The event-rule-matches trigger condition below specifies an event rule which matches any user space tracepoint event with a name starting with my_app: and with a log level at least as severe as a warning.

The order of the --action options below is significant.

$
 
 
 
 
lttng add-trigger --condition=event-rule-matches \
                  --type=user --name='my_app:*' \
                  --log-level=TRACE_WARNING.. \
                  --action=stop-session my-session \
                  --action=rotate-session my-session

See lttng-concepts(7) to learn more about recording sessions and rotations.

Example:Add an “event rule matches” trigger with a specific name.

The event-rule-matches trigger condition below specifies an event rule which matches events which LTTng creates from the my-logger Python logger.

The added trigger is named my-trigger, a unique name for your Unix user.

See the --name option.

$
 
 
 
lttng add-trigger --name=my-trigger \
                  --condition=event-rule-matches \
                  --type=python --name=my-logger \
                  --action=snapshot-session my-session

Example:Add an “event rule matches” trigger as another Unix user.

The command line below adds a trigger as the mireille Unix user.

Your Unix user must be root to use the --owner-uid option.

The condition of the trigger specifies an event rule which matches LTTng kernel tracepoint events with a name which starts with sched.

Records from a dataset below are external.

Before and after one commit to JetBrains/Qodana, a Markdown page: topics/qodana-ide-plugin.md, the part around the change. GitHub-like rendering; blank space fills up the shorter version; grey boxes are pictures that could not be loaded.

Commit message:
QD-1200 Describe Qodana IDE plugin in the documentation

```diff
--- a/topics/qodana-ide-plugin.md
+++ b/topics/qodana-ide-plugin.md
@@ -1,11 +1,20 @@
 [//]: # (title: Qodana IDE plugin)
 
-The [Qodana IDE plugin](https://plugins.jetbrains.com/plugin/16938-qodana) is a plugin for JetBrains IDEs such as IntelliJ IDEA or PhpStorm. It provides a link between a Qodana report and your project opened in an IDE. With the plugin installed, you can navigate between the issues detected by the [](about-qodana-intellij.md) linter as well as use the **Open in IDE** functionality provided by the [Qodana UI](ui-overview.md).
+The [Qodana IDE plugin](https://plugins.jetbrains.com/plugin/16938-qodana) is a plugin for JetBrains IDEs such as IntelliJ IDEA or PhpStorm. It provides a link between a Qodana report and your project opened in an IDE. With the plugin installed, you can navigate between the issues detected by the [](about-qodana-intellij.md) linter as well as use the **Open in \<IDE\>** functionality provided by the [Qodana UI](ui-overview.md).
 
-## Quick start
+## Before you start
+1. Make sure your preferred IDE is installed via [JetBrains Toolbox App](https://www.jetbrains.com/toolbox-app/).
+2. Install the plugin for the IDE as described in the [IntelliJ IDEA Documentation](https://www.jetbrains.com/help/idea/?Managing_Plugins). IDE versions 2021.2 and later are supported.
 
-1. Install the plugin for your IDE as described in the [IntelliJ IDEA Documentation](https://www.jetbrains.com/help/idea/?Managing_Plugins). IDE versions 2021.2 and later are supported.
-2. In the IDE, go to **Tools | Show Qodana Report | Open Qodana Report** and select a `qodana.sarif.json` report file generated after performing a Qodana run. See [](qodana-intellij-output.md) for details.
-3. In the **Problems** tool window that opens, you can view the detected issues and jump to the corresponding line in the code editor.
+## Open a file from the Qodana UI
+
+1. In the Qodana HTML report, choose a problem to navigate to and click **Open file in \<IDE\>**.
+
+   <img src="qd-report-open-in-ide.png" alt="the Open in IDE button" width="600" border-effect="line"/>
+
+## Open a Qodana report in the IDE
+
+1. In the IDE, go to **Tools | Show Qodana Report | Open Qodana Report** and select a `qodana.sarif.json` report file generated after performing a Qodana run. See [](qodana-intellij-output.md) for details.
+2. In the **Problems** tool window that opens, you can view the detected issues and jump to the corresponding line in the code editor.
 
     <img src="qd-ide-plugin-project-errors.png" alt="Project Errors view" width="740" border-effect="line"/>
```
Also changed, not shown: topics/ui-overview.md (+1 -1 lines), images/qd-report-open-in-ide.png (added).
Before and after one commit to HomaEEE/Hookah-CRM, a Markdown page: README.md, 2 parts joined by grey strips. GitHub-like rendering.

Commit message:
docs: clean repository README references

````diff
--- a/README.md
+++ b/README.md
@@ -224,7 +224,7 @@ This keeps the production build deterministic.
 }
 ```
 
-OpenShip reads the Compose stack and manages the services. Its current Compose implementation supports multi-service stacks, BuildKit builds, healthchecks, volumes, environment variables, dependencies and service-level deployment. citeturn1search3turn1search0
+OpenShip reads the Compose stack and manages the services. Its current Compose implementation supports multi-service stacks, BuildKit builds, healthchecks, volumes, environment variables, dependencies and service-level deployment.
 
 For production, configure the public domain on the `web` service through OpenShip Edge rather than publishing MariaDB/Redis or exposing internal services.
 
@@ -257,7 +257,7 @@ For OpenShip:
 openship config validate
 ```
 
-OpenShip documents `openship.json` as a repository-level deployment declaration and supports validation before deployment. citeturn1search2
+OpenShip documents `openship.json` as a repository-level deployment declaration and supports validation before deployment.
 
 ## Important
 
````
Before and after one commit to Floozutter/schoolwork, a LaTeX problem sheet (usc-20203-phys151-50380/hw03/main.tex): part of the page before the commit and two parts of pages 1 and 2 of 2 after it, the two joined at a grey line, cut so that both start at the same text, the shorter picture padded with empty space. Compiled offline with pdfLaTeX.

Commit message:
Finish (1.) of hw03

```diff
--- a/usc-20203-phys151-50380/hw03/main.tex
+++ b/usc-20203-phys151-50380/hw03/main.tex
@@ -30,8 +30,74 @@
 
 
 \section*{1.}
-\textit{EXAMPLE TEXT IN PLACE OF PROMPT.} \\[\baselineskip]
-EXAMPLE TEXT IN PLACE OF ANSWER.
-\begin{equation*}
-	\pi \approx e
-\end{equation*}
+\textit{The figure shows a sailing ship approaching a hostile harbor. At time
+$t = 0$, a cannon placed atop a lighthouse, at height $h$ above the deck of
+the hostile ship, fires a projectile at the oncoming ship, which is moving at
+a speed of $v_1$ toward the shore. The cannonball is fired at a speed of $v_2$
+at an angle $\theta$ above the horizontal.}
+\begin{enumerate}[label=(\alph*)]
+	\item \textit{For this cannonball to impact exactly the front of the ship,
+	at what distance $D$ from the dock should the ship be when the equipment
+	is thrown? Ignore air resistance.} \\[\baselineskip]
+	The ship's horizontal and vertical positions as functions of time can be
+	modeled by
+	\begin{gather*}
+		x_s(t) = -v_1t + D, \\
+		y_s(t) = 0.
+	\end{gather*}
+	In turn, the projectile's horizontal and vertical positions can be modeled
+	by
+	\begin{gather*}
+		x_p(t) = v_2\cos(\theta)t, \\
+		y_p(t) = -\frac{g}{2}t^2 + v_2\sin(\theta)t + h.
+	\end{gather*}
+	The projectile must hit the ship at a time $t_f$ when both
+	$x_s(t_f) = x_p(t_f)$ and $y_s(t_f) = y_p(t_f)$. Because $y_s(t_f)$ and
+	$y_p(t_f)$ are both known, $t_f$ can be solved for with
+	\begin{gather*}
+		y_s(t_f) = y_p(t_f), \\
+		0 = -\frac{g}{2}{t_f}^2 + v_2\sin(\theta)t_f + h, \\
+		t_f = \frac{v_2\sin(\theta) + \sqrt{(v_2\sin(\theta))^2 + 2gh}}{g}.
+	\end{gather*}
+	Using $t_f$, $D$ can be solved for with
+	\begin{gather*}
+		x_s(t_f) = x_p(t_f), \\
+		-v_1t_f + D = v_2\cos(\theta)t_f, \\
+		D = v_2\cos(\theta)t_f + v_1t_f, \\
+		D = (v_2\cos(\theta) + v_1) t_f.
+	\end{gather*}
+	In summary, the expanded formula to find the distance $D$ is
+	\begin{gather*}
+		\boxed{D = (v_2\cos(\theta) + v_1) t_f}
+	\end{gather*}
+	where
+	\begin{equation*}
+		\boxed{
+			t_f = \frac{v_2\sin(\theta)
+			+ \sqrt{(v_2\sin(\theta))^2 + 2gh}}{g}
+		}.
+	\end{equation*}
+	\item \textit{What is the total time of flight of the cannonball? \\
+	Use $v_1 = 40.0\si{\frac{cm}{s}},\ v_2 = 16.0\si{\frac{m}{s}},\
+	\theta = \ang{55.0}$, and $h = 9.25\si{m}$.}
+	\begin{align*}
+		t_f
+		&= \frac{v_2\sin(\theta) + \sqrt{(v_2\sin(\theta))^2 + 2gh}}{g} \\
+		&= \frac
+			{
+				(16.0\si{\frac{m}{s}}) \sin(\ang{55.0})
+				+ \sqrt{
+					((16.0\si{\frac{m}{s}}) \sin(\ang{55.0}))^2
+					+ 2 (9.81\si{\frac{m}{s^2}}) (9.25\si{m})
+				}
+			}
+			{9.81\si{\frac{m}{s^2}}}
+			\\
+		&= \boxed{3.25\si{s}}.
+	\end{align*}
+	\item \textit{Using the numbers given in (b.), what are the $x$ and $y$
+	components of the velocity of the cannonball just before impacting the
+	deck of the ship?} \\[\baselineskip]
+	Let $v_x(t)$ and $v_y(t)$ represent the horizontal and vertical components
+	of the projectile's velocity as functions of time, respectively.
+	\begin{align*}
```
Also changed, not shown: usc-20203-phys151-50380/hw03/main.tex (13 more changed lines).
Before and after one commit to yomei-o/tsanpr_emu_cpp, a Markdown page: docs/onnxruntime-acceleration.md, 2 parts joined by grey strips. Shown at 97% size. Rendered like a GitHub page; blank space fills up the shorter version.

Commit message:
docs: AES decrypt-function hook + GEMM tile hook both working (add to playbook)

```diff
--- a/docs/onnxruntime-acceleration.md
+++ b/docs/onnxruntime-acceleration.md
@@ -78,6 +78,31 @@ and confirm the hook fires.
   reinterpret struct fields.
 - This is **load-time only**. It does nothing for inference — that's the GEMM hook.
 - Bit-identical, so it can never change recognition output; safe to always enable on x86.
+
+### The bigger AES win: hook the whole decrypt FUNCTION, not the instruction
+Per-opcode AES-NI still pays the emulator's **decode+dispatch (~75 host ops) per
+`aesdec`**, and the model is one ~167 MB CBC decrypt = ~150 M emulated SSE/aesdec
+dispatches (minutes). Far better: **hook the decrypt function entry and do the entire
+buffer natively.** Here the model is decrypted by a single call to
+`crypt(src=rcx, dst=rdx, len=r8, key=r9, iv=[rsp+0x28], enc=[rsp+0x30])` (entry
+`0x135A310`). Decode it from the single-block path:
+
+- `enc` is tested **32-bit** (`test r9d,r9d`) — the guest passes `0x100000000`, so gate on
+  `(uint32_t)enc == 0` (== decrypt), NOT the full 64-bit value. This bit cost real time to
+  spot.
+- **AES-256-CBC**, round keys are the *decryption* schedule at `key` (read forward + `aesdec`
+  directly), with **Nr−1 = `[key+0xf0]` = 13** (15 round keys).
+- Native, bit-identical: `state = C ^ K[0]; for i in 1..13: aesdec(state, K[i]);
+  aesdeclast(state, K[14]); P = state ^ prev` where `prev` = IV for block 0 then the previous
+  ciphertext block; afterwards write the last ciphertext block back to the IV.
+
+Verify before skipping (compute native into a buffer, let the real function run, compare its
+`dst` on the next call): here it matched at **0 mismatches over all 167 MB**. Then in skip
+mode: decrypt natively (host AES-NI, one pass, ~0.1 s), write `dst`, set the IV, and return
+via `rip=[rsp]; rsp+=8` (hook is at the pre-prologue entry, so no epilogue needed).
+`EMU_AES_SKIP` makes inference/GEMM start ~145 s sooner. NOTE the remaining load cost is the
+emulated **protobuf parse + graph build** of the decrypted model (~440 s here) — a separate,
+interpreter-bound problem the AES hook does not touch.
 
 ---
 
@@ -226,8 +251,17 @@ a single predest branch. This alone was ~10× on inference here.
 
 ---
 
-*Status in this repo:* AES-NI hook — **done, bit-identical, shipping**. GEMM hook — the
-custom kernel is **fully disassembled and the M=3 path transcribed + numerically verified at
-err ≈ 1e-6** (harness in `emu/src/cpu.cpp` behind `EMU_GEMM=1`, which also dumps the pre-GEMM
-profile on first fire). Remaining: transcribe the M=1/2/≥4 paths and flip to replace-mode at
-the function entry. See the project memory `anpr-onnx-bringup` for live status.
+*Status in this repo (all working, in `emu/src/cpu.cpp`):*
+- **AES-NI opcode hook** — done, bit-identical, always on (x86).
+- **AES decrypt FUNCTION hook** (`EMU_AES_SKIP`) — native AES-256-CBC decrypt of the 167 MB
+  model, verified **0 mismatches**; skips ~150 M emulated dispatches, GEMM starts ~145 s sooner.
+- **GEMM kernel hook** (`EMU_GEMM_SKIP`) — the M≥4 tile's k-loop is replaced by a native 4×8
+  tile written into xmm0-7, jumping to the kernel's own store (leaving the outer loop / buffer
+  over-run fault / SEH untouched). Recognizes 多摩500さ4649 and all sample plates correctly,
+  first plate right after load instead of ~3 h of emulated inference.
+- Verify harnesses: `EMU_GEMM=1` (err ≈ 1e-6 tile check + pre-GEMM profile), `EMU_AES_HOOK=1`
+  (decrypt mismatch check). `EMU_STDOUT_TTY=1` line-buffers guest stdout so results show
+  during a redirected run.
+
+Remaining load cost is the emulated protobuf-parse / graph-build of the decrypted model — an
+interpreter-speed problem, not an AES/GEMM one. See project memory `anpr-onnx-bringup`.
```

#
 
 
 
lttng add-trigger --owner-uid=$(id --user mireille) \
                  --condition=event-rule-matches \
                  --type=kernel --name='sched*' \
                  --action=notify

Example:Add an “event rule matches” trigger with a notification action to be executed every 10 times.

The event-rule-matches trigger condition below specifies an event rule which matches all user space tracepoint events.

See the --rate-policy option above.

$
 
 
lttng add-trigger --condition=event-rule-matches \
                  --type=user --action=notify \
                  --rate-policy=every:10

Example:Add an “event rule matches” trigger with a recording session starting action to be executed a single time after 40 times.

The event-rule-matches trigger condition below specifies an event rule which matches any Linux system call event (entry and exit) of which the fd event record field is less than 3.

See the --rate-policy option above.

$
 
 
 
lttng add-trigger --condition=event-rule-matches \
                  --type=syscall --filter='fd < 3' \
                  --action=start-session my-session \
                  --rate-policy=once-after:40

RESOURCES

THANKS

Special thanks to Michel Dagenais and the DORSAL laboratory at École Polytechnique de Montréal for the LTTng journey.

Also thanks to the Ericsson teams working on tracing which helped us greatly with detailed bug reports and unusual test cases.

SEE ALSO